The appearance of the US Senate report on torture practices by the CIA in the US “War on Terror” has confirmed the scale of torture by this agency of the USA State. I’m pleased to have been an early voice (with Carolyn Kagan) in making the complicity of military psychologists and the American (sic see note 1) Psychology Association known this side of the Atlantic (note 2). The article wasn’t particularly original, its purpose being to communicate work done by others, especially those in the USA that were taking a stand against APA complicity.
In this short post I am going to make just two points.

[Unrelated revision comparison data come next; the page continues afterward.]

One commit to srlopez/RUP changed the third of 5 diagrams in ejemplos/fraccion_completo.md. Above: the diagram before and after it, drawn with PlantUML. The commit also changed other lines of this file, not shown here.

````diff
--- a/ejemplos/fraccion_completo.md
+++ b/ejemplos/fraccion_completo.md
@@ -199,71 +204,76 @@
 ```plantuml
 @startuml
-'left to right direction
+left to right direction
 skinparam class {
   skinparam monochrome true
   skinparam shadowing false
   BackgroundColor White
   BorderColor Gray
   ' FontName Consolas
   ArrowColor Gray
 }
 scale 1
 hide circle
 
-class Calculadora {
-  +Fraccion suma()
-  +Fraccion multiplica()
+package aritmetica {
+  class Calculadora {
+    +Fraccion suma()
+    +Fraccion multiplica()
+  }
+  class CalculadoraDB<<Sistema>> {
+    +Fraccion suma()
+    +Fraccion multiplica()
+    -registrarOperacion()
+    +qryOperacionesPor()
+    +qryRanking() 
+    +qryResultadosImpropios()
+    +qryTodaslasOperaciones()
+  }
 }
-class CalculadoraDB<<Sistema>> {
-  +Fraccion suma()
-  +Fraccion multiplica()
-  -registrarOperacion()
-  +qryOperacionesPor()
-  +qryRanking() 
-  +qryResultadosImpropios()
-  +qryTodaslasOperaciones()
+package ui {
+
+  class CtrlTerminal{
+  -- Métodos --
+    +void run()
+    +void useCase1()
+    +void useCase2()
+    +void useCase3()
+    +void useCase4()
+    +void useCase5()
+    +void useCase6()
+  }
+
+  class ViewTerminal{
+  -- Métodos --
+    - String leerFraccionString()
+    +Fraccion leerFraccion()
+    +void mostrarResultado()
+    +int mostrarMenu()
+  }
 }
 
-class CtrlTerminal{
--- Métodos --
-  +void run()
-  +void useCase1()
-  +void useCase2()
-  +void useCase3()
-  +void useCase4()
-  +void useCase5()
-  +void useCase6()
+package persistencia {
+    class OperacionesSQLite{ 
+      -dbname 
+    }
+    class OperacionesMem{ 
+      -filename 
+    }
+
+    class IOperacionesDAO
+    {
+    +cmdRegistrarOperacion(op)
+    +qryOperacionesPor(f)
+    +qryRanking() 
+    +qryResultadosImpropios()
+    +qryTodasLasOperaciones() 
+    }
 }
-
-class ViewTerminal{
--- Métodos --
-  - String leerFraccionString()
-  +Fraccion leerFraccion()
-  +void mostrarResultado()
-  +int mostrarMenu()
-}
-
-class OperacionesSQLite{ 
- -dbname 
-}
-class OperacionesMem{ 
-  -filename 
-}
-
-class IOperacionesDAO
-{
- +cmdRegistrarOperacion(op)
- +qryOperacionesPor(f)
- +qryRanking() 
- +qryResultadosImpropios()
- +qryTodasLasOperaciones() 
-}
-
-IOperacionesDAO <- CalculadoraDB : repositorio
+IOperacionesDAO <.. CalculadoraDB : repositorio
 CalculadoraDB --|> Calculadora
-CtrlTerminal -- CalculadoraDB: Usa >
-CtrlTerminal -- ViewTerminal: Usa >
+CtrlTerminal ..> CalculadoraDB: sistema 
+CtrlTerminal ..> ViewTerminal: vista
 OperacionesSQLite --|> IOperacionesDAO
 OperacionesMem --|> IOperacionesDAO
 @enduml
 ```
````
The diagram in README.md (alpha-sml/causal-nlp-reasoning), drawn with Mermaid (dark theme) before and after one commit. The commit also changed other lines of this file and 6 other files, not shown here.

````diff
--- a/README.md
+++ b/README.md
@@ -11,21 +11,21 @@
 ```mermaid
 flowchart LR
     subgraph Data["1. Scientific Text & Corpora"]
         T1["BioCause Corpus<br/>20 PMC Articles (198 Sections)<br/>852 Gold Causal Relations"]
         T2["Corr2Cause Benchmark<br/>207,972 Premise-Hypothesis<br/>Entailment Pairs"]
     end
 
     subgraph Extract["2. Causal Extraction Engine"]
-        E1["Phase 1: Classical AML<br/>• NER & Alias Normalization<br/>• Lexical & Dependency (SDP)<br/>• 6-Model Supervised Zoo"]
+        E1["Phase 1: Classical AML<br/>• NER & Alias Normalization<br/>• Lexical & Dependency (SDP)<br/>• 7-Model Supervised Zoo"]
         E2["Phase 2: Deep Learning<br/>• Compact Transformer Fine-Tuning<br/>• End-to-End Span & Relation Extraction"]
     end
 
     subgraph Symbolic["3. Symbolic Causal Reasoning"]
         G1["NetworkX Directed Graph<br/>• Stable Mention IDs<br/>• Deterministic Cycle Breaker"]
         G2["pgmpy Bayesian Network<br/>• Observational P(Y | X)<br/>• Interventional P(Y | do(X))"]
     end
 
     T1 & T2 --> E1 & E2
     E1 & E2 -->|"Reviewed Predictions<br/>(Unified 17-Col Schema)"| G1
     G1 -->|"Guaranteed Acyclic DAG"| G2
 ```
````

1) The torture practices of State operatives are not primarily concerned with the extraction of information. We made this point in our article, captured in the title: torture is “more than a question of interrogation”. One of the conclusions made by the Senate report is that the use of torture did not yield useful information on the activities of terrorists. One might wonder if it would have been acceptable if it had: Zbigniew Brzezinski on the BBC tv programme Newsnight (15:58 minutes in) yesterday suggested that it would be, using the old chestnut of the “ticking bomb”. No, if it is wrong to torture people it is wrong. But that debate misses the fundamental reason why these methods have been developed. They were developed as part of the CIA’s”low intensity” field operations, that also employed killings and disappearances, bombings, razing of settlements principally in Vietnam and in Central America. They were used by the dictatorships of South America too. In all cases their purpose is to terrorise, to pacify, quieten, subdue the population. Word gets out about torture, with a mix of direct testimony and rumour. The steps to which the military power will go to become known. The British used similar methods in Kenya and elsewhere, and the French did in their colonies – notably Algeria. And as the same Newsnight programme reported (19:45 minutes in), the development of more subtle techniques of sensory and sleep deprivation that didn’t leave physical injuries were a speciality of the British State in Northern Ireland (exposed by British Psychologists), something exported by UK State Security operatives to the Brazilian junta.

2) But why the big emphasis on torture? The US, didn’t just torture prisoners (denied prisoner of war status) but they, with the UK and their other allies were responsible for the destruction of a country, its infrastructure, its health system, its civil society, and the indiscriminate bombing of civilians, most notably in Fallujah. One careful estimate suggest half a million Iraqi people died as a result of that needless invasion.

If we understand torture as part of a repertoire of imperialist domination, high or low intensity war, rather than seeing it as an exceptional appalling aberration then we can be clear that, while it must be condemned, it is the whole system that requires censure and opposition. We oppose torture as an evil and as part of the imperialist and neo-imperialist war on people and planet.

Notes

1) “American” is used carelessly in the USA to refer to that country. This is insulting to people from all the other American countries from the Arctic to the Antarctic. America is a continent, not a country.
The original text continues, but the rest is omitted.